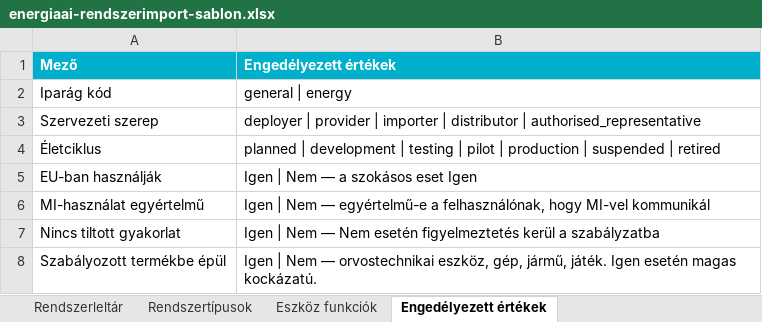
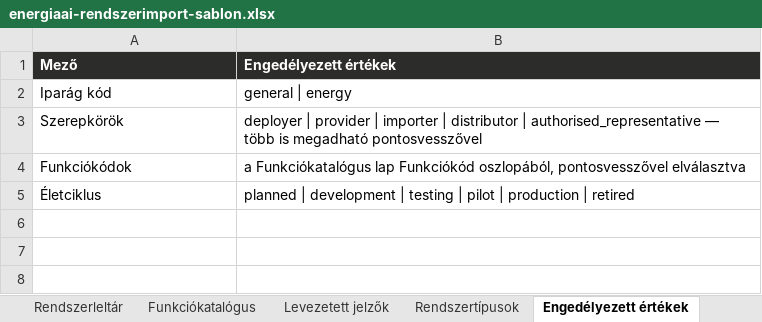
Before and after one commit to magroandi28-lang/ai-act-kontroll, an Excel workbook: public/energiaai-rendszerimport-sablon.xlsx, sheet Engedélyezett értékek, drawn as a sheet; values as stored, in another font and other column widths than the file's, no borders; removed rows and columns are numbered as before the commit, all else as after; the diff names each change by its address in the sheet, - before the commit and + after, or states it on an @@ line.

```diff
--- a/public/energiaai-rendszerimport-sablon.xlsx (sheet Engedélyezett értékek)
+++ b/public/energiaai-rendszerimport-sablon.xlsx (sheet Engedélyezett értékek)
-sheet tab: Eszköz funkciók
+sheet tab: Levezetett jelzők
+sheet tab: Funkciókatalógus
@@ sheet tab order changed: Rendszerleltár | Funkciókatalógus | Levezetett jelzők | Rendszertípusok | Engedélyezett értékek @@
-A1:B1 fill: #00AFCB
+A1:B1 fill: #2C2C2A
-row 3: Szervezeti szerep | deployer | provider | importer | distributor | authorised_representative
+row 3: Szerepkörök | deployer | provider | importer | distributor | authorised_representative — több is megadható pontosvesszővel
+row 4: Funkciókódok | a Funkciókatalógus lap Funkciókód oszlopából, pontosvesszővel elválasztva
-B5 (Engedélyezett értékek): …production | suspended | retired
+B5 (Engedélyezett értékek): …production | retired
-row 5: EU-ban használják | Igen | Nem — a szokásos eset Igen
-row 6: MI-használat egyértelmű | Igen | Nem — egyértelmű-e a felhasználónak, hogy MI-vel kommunikál
-row 7: Nincs tiltott gyakorlat | Igen | Nem — Nem esetén figyelmeztetés kerül a szabályzatba
-row 8: Szabályozott termékbe épül | Igen | Nem — orvostechnikai eszköz, gép, jármű, játék. Igen esetén magas kockázatú.
```
Also changed, not shown: sheet Levezetett jelzők, sheet Rendszerleltár, sheet Rendszertípusok.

§ **Task details**
Give back all the material exactly, with no pictures.

§ **Task response**
Before and after one commit to magroandi28-lang/ai-act-kontroll, an Excel workbook: public/energiaai-rendszerimport-sablon.xlsx, sheet Engedélyezett értékek, drawn as a sheet; values as stored, in another font and other column widths than the file's, no borders; removed rows and columns are numbered as before the commit, all else as after; the diff names each change by its address in the sheet, - before the commit and + after, or states it on an @@ line.

```diff
--- a/public/energiaai-rendszerimport-sablon.xlsx (sheet Engedélyezett értékek)
+++ b/public/energiaai-rendszerimport-sablon.xlsx (sheet Engedélyezett értékek)
-sheet tab: Eszköz funkciók
+sheet tab: Levezetett jelzők
+sheet tab: Funkciókatalógus
@@ sheet tab order changed: Rendszerleltár | Funkciókatalógus | Levezetett jelzők | Rendszertípusok | Engedélyezett értékek @@
-A1:B1 fill: #00AFCB
+A1:B1 fill: #2C2C2A
-row 3: Szervezeti szerep | deployer | provider | importer | distributor | authorised_representative
+row 3: Szerepkörök | deployer | provider | importer | distributor | authorised_representative — több is megadható pontosvesszővel
+row 4: Funkciókódok | a Funkciókatalógus lap Funkciókód oszlopából, pontosvesszővel elválasztva
-B5 (Engedélyezett értékek): …production | suspended | retired
+B5 (Engedélyezett értékek): …production | retired
-row 5: EU-ban használják | Igen | Nem — a szokásos eset Igen
-row 6: MI-használat egyértelmű | Igen | Nem — egyértelmű-e a felhasználónak, hogy MI-vel kommunikál
-row 7: Nincs tiltott gyakorlat | Igen | Nem — Nem esetén figyelmeztetés kerül a szabályzatba
-row 8: Szabályozott termékbe épül | Igen | Nem — orvostechnikai eszköz, gép, jármű, játék. Igen esetén magas kockázatú.
```
Also changed, not shown: sheet Levezetett jelzők, sheet Rendszerleltár, sheet Rendszertípusok.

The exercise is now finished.